BATON ROUGE, La. (BRPROUD)- Forecasters expect to see an above-average hurricane season. The NOAA is expecting 15 to 21 named storms.
At Brookstown Hardware in Baton Rouge, shelves of emergency supplies are being cleared out.
“We usually carry 10 to 15 generators, right now we only have one,” said Brooke at Brookstown.
As of Friday, the store is sold out of emergency kits and face masks, but Brooke said it’s never too late to prepare.
“Some of the essentials are batteries, flashlights, a tarp — if you already have a leak in your roof you want to have that in stock,” she said.
The Coast Guard is pushing locals to start taking precautions now before heavy rain arrives in Baton Rouge in the coming weeks.
“Make sure your family is prepared and you have an evacuation plan in place,” said Savanna Vandehei.
The Coast Guard provides the following preparedness tips:

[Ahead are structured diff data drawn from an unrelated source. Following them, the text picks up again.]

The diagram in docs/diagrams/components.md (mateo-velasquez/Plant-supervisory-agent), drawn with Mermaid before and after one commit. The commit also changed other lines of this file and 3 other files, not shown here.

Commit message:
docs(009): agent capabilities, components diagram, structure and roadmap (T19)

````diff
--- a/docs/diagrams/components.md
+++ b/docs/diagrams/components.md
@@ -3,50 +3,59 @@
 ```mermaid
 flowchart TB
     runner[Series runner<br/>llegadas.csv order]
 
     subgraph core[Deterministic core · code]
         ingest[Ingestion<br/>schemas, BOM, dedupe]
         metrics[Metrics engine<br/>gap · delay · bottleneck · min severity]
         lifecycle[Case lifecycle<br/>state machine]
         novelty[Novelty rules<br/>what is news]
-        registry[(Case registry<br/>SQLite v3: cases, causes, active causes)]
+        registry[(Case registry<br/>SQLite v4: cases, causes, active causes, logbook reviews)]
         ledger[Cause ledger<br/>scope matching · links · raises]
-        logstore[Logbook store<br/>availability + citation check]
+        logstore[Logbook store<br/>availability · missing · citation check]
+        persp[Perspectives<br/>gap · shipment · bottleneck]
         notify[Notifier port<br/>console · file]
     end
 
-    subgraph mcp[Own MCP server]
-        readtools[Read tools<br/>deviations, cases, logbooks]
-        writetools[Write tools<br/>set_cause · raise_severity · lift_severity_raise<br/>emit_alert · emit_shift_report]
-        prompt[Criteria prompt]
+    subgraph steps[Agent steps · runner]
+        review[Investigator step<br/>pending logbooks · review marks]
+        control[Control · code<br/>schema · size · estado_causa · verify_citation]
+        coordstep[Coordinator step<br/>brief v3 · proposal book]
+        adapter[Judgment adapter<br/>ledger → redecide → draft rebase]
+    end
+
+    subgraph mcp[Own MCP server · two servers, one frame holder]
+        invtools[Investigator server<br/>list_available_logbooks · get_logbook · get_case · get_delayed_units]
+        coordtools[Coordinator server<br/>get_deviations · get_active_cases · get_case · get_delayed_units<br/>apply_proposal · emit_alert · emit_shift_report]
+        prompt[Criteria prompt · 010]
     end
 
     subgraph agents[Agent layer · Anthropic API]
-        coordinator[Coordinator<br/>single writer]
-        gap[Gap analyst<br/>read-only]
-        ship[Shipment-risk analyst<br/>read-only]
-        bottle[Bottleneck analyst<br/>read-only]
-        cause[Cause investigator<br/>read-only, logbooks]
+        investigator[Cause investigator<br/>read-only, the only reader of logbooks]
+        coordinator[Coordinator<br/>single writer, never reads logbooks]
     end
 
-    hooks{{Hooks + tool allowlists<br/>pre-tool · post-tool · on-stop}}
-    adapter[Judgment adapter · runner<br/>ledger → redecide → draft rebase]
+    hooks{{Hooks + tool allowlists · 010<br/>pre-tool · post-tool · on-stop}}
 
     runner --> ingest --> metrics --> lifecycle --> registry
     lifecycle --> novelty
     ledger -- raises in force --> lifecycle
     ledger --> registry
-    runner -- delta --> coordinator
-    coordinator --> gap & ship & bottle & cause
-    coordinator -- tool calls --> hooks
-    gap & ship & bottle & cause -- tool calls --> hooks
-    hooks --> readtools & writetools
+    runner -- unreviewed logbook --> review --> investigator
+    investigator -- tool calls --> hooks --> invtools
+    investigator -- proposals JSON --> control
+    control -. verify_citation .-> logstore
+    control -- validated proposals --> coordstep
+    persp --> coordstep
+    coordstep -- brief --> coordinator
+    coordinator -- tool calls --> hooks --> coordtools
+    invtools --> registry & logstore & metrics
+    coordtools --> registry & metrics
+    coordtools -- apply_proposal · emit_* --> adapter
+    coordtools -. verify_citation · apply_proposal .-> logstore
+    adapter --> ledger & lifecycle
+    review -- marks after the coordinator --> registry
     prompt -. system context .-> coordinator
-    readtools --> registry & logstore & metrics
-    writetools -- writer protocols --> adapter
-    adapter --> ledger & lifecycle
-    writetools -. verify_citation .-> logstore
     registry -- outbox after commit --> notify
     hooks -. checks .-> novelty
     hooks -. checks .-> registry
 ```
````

- Stay off the water. Hurricanes and tropical storms can be deadly and our ability to conduct rescues can be diminished or non-existent at the height of a storm. Be prepared, stay informed and heed storm warnings.
- Be prepared. Owners of large boats are urged to move their vessels to inland marinas where they will be less vulnerable to breaking free of their moorings or to sustaining damage. Mooring lines should be doubled in case of high winds. Boats that can be trailered should be pulled from the water and stored in a place that is not prone to flooding. Those who are leaving their boats in the water are reminded to remove EPIRBs and to secure life rings, life jackets, and small boats. These items, if not properly secured, can break free and require valuable search and rescue resources to be diverted and may put first responders in harm’s way to ensure people are not in distress.
- Evacuate as necessary. If mandatory evacuations are set for an area, the public should evacuate without delay. Coast Guard personnel and other emergency responders may not be able rescue those in danger during the storm.
- Stay informed. The public should monitor the progress and strength of the storm through local television, radio, and the Internet. Boaters can monitor its progress on VHF radio channel 16. Information can also be obtained on small craft advisories and warnings on VHF radio channel 16.
Updates on the tropics are available here.